**Data section**
##############################
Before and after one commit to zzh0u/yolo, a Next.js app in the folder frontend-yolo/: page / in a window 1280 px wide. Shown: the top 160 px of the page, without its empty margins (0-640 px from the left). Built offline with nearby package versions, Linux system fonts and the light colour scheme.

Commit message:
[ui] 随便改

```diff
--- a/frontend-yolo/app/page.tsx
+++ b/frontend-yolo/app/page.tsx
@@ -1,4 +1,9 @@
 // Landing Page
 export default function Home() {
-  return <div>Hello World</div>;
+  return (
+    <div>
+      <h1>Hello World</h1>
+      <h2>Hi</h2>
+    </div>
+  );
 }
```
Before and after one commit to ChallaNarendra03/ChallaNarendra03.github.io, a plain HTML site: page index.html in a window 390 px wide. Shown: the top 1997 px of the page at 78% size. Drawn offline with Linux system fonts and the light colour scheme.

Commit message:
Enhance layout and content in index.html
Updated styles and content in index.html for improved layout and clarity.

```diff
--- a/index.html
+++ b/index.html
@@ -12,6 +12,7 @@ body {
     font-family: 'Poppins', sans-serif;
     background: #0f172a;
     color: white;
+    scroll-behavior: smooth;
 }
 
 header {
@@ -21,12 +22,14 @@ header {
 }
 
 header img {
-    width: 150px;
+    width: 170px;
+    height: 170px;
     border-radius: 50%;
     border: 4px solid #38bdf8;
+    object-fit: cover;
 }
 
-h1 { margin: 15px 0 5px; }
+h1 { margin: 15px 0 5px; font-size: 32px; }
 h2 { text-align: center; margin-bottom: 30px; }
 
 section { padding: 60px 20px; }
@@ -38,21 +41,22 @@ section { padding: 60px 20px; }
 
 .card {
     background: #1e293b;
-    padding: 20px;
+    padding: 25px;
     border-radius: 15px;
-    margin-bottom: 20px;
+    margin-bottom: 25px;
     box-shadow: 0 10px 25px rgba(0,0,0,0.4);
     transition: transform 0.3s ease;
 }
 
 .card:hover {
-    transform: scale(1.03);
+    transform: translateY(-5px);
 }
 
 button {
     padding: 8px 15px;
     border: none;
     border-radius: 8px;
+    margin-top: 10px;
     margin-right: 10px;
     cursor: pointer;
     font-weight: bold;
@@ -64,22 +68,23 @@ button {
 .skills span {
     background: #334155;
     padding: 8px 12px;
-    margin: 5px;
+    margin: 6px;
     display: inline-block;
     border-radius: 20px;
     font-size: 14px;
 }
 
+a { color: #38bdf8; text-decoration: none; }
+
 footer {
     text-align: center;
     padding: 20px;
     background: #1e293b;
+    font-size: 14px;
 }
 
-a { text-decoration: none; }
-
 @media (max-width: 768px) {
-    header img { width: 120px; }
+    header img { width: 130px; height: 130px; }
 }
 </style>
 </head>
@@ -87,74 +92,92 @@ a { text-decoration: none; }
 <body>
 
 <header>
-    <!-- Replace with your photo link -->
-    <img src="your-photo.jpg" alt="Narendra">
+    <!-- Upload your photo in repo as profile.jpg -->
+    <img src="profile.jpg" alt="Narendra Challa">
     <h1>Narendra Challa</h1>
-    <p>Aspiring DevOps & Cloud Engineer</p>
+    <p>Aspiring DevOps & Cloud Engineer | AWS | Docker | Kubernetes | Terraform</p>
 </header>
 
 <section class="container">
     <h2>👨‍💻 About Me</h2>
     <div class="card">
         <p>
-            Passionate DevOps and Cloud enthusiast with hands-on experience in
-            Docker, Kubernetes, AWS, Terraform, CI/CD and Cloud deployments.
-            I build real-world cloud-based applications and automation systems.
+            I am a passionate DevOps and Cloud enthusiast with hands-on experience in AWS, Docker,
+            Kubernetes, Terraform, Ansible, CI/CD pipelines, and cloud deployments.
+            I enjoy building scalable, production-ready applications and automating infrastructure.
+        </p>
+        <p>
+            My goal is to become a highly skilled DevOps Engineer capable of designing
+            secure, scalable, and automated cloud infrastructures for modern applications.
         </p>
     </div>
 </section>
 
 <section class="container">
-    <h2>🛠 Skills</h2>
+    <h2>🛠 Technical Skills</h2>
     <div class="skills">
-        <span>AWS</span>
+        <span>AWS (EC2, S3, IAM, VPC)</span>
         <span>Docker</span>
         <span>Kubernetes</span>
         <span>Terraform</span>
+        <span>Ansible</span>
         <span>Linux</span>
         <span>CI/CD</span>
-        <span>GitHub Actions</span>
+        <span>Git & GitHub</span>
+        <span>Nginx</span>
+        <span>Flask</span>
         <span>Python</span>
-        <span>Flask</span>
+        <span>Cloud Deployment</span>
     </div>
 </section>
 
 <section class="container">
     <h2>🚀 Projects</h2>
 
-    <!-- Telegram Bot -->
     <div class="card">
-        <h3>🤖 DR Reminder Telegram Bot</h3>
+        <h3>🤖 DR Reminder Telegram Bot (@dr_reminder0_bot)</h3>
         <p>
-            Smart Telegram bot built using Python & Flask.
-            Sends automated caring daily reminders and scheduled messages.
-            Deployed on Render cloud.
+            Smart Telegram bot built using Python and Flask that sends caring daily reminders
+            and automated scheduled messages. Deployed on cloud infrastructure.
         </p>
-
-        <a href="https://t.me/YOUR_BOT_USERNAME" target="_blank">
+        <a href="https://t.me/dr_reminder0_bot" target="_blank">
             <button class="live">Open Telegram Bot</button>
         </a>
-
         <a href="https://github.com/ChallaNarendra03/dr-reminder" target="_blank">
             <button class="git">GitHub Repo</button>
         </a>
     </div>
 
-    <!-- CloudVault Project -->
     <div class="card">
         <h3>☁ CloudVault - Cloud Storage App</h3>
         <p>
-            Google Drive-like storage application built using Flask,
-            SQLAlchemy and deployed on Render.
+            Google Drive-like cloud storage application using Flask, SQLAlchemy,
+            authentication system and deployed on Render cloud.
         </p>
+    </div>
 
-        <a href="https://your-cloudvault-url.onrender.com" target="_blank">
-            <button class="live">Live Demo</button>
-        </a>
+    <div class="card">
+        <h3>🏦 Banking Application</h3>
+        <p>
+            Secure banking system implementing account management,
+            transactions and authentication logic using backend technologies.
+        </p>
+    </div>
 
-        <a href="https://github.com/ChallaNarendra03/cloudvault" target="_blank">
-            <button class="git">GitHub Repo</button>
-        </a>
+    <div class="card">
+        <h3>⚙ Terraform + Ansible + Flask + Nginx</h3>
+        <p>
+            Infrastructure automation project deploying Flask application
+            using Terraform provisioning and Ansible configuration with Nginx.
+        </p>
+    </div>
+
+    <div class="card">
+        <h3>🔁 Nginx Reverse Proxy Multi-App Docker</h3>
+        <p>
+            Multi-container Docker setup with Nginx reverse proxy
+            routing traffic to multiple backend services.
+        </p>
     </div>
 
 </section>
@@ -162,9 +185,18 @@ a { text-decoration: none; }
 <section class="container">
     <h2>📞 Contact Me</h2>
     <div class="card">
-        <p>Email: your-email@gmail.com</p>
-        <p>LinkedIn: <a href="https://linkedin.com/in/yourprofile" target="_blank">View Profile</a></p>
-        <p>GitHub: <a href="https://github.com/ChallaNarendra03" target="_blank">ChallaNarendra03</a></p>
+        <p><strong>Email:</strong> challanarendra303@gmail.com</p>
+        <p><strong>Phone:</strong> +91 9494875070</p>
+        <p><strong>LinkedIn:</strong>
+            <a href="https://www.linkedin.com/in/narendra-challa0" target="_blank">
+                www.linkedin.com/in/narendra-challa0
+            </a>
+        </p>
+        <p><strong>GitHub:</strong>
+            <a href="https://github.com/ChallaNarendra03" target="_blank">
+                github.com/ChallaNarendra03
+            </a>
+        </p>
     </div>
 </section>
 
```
##############################
**Work instruction**
This exercise requires all the entries to be written out again exactly.

**Task solution**
Before and after one commit to zzh0u/yolo, a Next.js app in the folder frontend-yolo/: page / in a window 1280 px wide. Shown: the top 160 px of the page, without its empty margins (0-640 px from the left). Built offline with nearby package versions, Linux system fonts and the light colour scheme.

Commit message:
[ui] 随便改

```diff
--- a/frontend-yolo/app/page.tsx
+++ b/frontend-yolo/app/page.tsx
@@ -1,4 +1,9 @@
 // Landing Page
 export default function Home() {
-  return <div>Hello World</div>;
+  return (
+    <div>
+      <h1>Hello World</h1>
+      <h2>Hi</h2>
+    </div>
+  );
 }
```
Before and after one commit to ChallaNarendra03/ChallaNarendra03.github.io, a plain HTML site: page index.html in a window 390 px wide. Shown: the top 1997 px of the page at 78% size. Drawn offline with Linux system fonts and the light colour scheme.

Commit message:
Enhance layout and content in index.html
Updated styles and content in index.html for improved layout and clarity.

```diff
--- a/index.html
+++ b/index.html
@@ -12,6 +12,7 @@ body {
     font-family: 'Poppins', sans-serif;
     background: #0f172a;
     color: white;
+    scroll-behavior: smooth;
 }
 
 header {
@@ -21,12 +22,14 @@ header {
 }
 
 header img {
-    width: 150px;
+    width: 170px;
+    height: 170px;
     border-radius: 50%;
     border: 4px solid #38bdf8;
+    object-fit: cover;
 }
 
-h1 { margin: 15px 0 5px; }
+h1 { margin: 15px 0 5px; font-size: 32px; }
 h2 { text-align: center; margin-bottom: 30px; }
 
 section { padding: 60px 20px; }
@@ -38,21 +41,22 @@ section { padding: 60px 20px; }
 
 .card {
     background: #1e293b;
-    padding: 20px;
+    padding: 25px;
     border-radius: 15px;
-    margin-bottom: 20px;
+    margin-bottom: 25px;
     box-shadow: 0 10px 25px rgba(0,0,0,0.4);
     transition: transform 0.3s ease;
 }
 
 .card:hover {
-    transform: scale(1.03);
+    transform: translateY(-5px);
 }
 
 button {
     padding: 8px 15px;
     border: none;
     border-radius: 8px;
+    margin-top: 10px;
     margin-right: 10px;
     cursor: pointer;
     font-weight: bold;
@@ -64,22 +68,23 @@ button {
 .skills span {
     background: #334155;
     padding: 8px 12px;
-    margin: 5px;
+    margin: 6px;
     display: inline-block;
     border-radius: 20px;
     font-size: 14px;
 }
 
+a { color: #38bdf8; text-decoration: none; }
+
 footer {
     text-align: center;
     padding: 20px;
     background: #1e293b;
+    font-size: 14px;
 }
 
-a { text-decoration: none; }
-
 @media (max-width: 768px) {
-    header img { width: 120px; }
+    header img { width: 130px; height: 130px; }
 }
 </style>
 </head>
@@ -87,74 +92,92 @@ a { text-decoration: none; }
 <body>
 
 <header>
-    <!-- Replace with your photo link -->
-    <img src="your-photo.jpg" alt="Narendra">
+    <!-- Upload your photo in repo as profile.jpg -->
+    <img src="profile.jpg" alt="Narendra Challa">
     <h1>Narendra Challa</h1>
-    <p>Aspiring DevOps & Cloud Engineer</p>
+    <p>Aspiring DevOps & Cloud Engineer | AWS | Docker | Kubernetes | Terraform</p>
 </header>
 
 <section class="container">
     <h2>👨‍💻 About Me</h2>
     <div class="card">
         <p>
-            Passionate DevOps and Cloud enthusiast with hands-on experience in
-            Docker, Kubernetes, AWS, Terraform, CI/CD and Cloud deployments.
-            I build real-world cloud-based applications and automation systems.
+            I am a passionate DevOps and Cloud enthusiast with hands-on experience in AWS, Docker,
+            Kubernetes, Terraform, Ansible, CI/CD pipelines, and cloud deployments.
+            I enjoy building scalable, production-ready applications and automating infrastructure.
+        </p>
+        <p>
+            My goal is to become a highly skilled DevOps Engineer capable of designing
+            secure, scalable, and automated cloud infrastructures for modern applications.
         </p>
     </div>
 </section>
 
 <section class="container">
-    <h2>🛠 Skills</h2>
+    <h2>🛠 Technical Skills</h2>
     <div class="skills">
-        <span>AWS</span>
+        <span>AWS (EC2, S3, IAM, VPC)</span>
         <span>Docker</span>
         <span>Kubernetes</span>
         <span>Terraform</span>
+        <span>Ansible</span>
         <span>Linux</span>
         <span>CI/CD</span>
-        <span>GitHub Actions</span>
+        <span>Git & GitHub</span>
+        <span>Nginx</span>
+        <span>Flask</span>
         <span>Python</span>
-        <span>Flask</span>
+        <span>Cloud Deployment</span>
     </div>
 </section>
 
 <section class="container">
     <h2>🚀 Projects</h2>
 
-    <!-- Telegram Bot -->
     <div class="card">
-        <h3>🤖 DR Reminder Telegram Bot</h3>
+        <h3>🤖 DR Reminder Telegram Bot (@dr_reminder0_bot)</h3>
         <p>
-            Smart Telegram bot built using Python & Flask.
-            Sends automated caring daily reminders and scheduled messages.
-            Deployed on Render cloud.
+            Smart Telegram bot built using Python and Flask that sends caring daily reminders
+            and automated scheduled messages. Deployed on cloud infrastructure.
         </p>
-
-        <a href="https://t.me/YOUR_BOT_USERNAME" target="_blank">
+        <a href="https://t.me/dr_reminder0_bot" target="_blank">
             <button class="live">Open Telegram Bot</button>
         </a>
-
         <a href="https://github.com/ChallaNarendra03/dr-reminder" target="_blank">
             <button class="git">GitHub Repo</button>
         </a>
     </div>
 
-    <!-- CloudVault Project -->
     <div class="card">
         <h3>☁ CloudVault - Cloud Storage App</h3>
         <p>
-            Google Drive-like storage application built using Flask,
-            SQLAlchemy and deployed on Render.
+            Google Drive-like cloud storage application using Flask, SQLAlchemy,
+            authentication system and deployed on Render cloud.
         </p>
+    </div>
 
-        <a href="https://your-cloudvault-url.onrender.com" target="_blank">
-            <button class="live">Live Demo</button>
-        </a>
+    <div class="card">
+        <h3>🏦 Banking Application</h3>
+        <p>
+            Secure banking system implementing account management,
+            transactions and authentication logic using backend technologies.
+        </p>
+    </div>
 
-        <a href="https://github.com/ChallaNarendra03/cloudvault" target="_blank">
-            <button class="git">GitHub Repo</button>
-        </a>
+    <div class="card">
+        <h3>⚙ Terraform + Ansible + Flask + Nginx</h3>
+        <p>
+            Infrastructure automation project deploying Flask application
+            using Terraform provisioning and Ansible configuration with Nginx.
+        </p>
+    </div>
+
+    <div class="card">
+        <h3>🔁 Nginx Reverse Proxy Multi-App Docker</h3>
+        <p>
+            Multi-container Docker setup with Nginx reverse proxy
+            routing traffic to multiple backend services.
+        </p>
     </div>
 
 </section>
@@ -162,9 +185,18 @@ a { text-decoration: none; }
 <section class="container">
     <h2>📞 Contact Me</h2>
     <div class="card">
-        <p>Email: your-email@gmail.com</p>
-        <p>LinkedIn: <a href="https://linkedin.com/in/yourprofile" target="_blank">View Profile</a></p>
-        <p>GitHub: <a href="https://github.com/ChallaNarendra03" target="_blank">ChallaNarendra03</a></p>
+        <p><strong>Email:</strong> challanarendra303@gmail.com</p>
+        <p><strong>Phone:</strong> +91 9494875070</p>
+        <p><strong>LinkedIn:</strong>
+            <a href="https://www.linkedin.com/in/narendra-challa0" target="_blank">
+                www.linkedin.com/in/narendra-challa0
+            </a>
+        </p>
+        <p><strong>GitHub:</strong>
+            <a href="https://github.com/ChallaNarendra03" target="_blank">
+                github.com/ChallaNarendra03
+            </a>
+        </p>
     </div>
 </section>
 
```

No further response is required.